The Little Rock, Ark.-based wireless outfit tried to hook up with at least three of its communications industry peers but couldn't get a buyout deal, according to a filing submitted Wednesday with the
Securities and Exchange Commission
. Alltel's filing did not identify the strategic buyers it talked with.
Alltel had been reviewing its strategic options in the competitive mobile communications business as far back as early January, but it did not launch a formal auction until April. At that point, it hoped to lure a suitor by early June. Alltel then stepped up the pace, as word leaked of its intention to sell itself. The company agreed May 21 to a joint offer from
and Texas Pacific Group worth $71.50 a share, or $24.7 billion.

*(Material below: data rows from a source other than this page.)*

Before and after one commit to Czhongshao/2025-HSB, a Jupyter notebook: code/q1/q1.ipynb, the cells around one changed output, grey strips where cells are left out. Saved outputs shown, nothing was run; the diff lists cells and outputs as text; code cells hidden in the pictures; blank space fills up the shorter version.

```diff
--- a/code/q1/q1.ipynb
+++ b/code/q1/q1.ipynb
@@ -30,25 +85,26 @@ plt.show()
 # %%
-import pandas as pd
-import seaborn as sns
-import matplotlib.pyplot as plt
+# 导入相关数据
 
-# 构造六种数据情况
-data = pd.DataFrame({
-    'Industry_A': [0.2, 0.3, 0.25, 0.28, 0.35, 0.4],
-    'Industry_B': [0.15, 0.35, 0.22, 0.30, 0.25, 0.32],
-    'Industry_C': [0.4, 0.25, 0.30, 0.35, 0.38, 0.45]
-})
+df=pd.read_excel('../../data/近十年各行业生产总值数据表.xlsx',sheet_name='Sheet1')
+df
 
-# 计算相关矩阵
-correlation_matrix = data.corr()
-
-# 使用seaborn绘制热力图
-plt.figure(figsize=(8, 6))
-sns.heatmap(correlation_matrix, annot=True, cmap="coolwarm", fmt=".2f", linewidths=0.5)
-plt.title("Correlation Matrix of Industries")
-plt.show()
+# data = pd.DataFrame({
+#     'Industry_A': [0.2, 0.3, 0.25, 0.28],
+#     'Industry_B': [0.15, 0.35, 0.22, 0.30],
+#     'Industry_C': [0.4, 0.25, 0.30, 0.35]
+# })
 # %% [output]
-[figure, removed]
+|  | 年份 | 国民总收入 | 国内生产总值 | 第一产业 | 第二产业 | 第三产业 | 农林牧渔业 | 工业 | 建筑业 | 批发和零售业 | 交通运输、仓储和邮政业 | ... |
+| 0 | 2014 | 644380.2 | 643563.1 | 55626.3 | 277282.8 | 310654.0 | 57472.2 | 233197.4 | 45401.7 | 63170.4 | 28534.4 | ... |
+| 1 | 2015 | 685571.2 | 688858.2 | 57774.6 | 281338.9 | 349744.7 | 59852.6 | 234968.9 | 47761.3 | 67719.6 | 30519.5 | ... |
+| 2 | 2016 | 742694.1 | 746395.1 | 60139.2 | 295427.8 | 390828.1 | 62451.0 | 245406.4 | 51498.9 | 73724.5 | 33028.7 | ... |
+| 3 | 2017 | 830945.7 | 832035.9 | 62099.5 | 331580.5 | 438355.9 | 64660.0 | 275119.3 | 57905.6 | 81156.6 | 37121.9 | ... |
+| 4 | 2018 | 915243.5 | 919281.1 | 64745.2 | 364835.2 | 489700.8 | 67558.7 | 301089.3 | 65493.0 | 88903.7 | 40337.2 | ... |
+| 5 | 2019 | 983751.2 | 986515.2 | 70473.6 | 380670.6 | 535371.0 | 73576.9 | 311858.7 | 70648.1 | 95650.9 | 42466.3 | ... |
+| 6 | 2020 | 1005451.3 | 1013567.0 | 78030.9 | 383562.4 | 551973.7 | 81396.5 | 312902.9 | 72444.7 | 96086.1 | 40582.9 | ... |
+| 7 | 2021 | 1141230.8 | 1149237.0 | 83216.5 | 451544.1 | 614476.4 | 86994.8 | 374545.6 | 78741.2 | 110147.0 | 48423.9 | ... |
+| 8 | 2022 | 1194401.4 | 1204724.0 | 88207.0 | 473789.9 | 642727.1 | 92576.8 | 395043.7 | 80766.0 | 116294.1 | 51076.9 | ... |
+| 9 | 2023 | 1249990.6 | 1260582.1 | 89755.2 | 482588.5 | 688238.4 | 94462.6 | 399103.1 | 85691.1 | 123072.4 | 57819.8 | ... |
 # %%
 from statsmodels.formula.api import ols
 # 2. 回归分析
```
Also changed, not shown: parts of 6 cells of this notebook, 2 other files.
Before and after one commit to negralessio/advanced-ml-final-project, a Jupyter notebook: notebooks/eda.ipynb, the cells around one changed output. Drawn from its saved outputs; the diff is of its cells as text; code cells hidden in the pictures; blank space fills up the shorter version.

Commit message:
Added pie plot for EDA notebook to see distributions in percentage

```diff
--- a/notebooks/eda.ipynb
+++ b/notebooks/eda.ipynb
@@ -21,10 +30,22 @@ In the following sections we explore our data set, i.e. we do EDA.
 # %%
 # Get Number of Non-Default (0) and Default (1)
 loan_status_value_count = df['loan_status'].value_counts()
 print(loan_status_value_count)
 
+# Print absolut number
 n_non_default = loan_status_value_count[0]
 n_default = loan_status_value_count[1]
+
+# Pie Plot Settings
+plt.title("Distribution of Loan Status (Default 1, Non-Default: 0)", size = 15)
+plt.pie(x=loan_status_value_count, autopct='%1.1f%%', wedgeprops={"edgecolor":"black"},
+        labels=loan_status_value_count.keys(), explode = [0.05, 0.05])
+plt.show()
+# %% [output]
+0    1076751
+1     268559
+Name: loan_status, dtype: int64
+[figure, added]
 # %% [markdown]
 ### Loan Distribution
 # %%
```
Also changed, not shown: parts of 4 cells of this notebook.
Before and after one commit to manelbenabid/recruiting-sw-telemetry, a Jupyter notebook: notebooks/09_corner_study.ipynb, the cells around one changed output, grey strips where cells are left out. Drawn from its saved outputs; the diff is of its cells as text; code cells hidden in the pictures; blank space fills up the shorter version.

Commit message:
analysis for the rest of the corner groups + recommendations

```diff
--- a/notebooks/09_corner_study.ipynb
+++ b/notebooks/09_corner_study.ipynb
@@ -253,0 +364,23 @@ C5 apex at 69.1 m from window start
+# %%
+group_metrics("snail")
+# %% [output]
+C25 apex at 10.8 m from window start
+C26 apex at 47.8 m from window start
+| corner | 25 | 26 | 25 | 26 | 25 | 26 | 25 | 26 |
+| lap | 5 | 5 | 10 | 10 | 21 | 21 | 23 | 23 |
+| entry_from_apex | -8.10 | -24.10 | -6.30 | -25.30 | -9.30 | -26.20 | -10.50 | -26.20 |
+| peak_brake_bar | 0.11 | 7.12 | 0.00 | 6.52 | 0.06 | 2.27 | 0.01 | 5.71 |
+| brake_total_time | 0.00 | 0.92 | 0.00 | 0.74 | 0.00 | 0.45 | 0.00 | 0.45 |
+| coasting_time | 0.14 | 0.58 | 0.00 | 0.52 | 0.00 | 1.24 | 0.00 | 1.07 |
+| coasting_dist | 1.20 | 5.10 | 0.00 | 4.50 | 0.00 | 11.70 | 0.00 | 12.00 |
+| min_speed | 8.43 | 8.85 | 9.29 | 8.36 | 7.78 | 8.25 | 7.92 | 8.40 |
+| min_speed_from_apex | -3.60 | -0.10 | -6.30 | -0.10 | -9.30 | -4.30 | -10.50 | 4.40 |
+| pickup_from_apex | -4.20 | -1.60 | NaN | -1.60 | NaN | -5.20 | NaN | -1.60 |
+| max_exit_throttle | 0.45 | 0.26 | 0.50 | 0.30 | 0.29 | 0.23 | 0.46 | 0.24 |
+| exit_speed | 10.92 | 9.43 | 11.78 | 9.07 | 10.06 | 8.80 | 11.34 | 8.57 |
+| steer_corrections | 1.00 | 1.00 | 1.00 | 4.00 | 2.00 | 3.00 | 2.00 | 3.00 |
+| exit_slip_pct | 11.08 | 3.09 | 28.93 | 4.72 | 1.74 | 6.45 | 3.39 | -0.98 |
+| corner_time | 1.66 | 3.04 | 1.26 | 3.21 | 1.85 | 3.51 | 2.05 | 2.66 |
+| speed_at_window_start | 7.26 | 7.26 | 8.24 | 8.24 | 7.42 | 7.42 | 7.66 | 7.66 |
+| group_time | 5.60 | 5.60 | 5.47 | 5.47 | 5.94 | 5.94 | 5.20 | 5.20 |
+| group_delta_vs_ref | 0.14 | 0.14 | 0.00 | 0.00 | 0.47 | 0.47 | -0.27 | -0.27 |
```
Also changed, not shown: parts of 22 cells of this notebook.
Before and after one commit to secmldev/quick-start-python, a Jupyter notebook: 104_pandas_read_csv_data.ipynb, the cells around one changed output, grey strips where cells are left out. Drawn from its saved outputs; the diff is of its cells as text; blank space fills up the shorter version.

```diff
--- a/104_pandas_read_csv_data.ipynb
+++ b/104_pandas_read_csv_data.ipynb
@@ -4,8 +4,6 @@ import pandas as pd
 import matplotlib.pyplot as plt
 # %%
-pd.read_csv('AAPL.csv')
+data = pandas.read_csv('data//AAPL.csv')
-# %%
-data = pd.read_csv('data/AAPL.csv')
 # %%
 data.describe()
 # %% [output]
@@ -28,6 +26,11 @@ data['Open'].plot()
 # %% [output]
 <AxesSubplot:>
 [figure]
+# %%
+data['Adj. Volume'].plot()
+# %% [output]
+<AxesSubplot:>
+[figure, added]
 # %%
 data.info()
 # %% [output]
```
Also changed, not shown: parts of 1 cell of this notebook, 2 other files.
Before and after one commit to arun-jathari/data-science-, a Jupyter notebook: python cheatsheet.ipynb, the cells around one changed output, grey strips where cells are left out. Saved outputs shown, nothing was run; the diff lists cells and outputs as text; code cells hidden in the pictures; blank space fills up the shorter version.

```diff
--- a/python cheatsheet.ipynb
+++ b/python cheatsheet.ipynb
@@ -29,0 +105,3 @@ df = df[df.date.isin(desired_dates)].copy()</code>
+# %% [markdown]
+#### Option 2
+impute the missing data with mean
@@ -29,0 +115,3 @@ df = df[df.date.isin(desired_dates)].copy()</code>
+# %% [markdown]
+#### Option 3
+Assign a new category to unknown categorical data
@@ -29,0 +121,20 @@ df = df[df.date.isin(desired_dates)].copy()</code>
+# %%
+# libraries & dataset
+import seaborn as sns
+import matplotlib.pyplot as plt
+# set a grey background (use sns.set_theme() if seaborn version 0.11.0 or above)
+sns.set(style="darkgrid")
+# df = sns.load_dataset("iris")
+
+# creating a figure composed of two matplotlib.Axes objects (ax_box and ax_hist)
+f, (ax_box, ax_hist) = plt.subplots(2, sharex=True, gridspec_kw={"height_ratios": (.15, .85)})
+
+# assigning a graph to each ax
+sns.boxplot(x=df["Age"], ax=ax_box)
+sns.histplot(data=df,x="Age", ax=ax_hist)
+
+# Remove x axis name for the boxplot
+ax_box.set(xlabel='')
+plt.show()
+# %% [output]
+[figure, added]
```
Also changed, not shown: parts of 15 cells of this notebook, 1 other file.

On several occasions, Alltel expressed its desire that bidders move quickly in making an offer it could not refuse. Alltel's push may have given TPG and Goldman incentive to aggressively move in with an offer contingent on the "agreement not to 'shop' its bid to other participants." TPG and Goldman threatened they would withdraw their bid "if Alltel advised the other private equity teams that a proposal had been made."
TPG and Goldman originally submitted a $71-a-share initial bid before Alltel negotiated a bid that was 50 cents sweeter.
The buyout is expected to be financed with loans underwritten by
Royal Bank of Scotland
Alltel will get a $1.5 billion revolver and a $14 billion term loan, as well as bonds totaling $7.7 billion, according to the filing.
Private equity partners TPG and Goldman will contribute some $4.6 billion in equity.